Historical circumstances brought together an extraordinary group of scientists during the first half of the twentieth century that included the aerodynamicist Theodore von Kármán, the physicists Leo Szilard, Eugene P. Wigner, and Edward Teller, and the mathematician John von Neumann. These Jewish-Hungarians first left Hungary for Germany, then were forced out of Europe, and in the United States they became instrumental in the defense of the Free World during World War II and the Cold War. In addition to their extraordinary achievements in basic science, they significantly contributed to the creation of stored-programmed computers, nuclear engineering, nuclear weapons, and the creation of the modern American air force. The lessons of their lives and oeuvres will be discussed with emphasis on the most controversial one, Edward Teller, known also as “the father of the Hydrogen Bomb.”
István Hargittai (email@example.com) is research professor at the Budapest University of Technology and Economics, member of the Hungarian Academy of Sciences, Norwegian Academy of Science and Letters, and the Academia Europaea (London). He is a Ph.D. of Eötvös University (Budapest), D.Sc. of the Hungarian Academy of Sciences, Dr.h.c. of Moscow State University, the University of North Carolina, and the Russian Academy of Sciences.
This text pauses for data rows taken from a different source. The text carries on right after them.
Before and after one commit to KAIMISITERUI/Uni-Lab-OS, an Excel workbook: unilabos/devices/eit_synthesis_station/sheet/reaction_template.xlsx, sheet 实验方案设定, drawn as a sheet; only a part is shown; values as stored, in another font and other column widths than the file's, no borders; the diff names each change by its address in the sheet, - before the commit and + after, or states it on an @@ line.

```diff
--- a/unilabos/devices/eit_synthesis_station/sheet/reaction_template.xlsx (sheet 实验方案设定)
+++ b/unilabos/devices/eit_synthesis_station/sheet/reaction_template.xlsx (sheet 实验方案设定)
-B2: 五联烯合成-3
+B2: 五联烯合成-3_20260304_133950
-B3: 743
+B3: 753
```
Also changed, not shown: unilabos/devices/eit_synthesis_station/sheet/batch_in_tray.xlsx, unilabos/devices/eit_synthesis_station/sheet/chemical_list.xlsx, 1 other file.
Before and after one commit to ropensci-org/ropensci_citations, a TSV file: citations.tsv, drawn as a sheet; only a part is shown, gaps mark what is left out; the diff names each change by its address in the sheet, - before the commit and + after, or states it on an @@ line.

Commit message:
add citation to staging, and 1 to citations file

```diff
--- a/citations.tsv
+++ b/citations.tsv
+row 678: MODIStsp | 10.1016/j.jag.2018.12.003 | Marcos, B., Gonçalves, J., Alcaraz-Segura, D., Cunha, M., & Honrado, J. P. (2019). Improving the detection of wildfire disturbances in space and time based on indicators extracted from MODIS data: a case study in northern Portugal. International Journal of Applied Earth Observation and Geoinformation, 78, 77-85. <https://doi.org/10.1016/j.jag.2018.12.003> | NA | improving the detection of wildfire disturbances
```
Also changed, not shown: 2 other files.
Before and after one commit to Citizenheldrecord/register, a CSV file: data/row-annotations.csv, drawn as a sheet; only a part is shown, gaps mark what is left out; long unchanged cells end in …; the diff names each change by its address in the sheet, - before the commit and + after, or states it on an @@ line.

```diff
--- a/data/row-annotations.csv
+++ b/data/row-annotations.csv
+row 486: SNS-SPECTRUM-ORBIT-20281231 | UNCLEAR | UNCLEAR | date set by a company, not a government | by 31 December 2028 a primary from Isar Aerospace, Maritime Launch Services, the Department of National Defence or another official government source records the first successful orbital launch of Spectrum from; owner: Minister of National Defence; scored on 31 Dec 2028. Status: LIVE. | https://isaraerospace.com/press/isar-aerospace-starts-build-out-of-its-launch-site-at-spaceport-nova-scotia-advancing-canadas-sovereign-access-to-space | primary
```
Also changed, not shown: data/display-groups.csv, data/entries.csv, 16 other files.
His recent books include the six-volume Candid Science series, The Road to Stockholm, the Martians of Science, The DNA Doctor, Visual Symmetry, Judging Edward Teller, and Drive and Curiosity.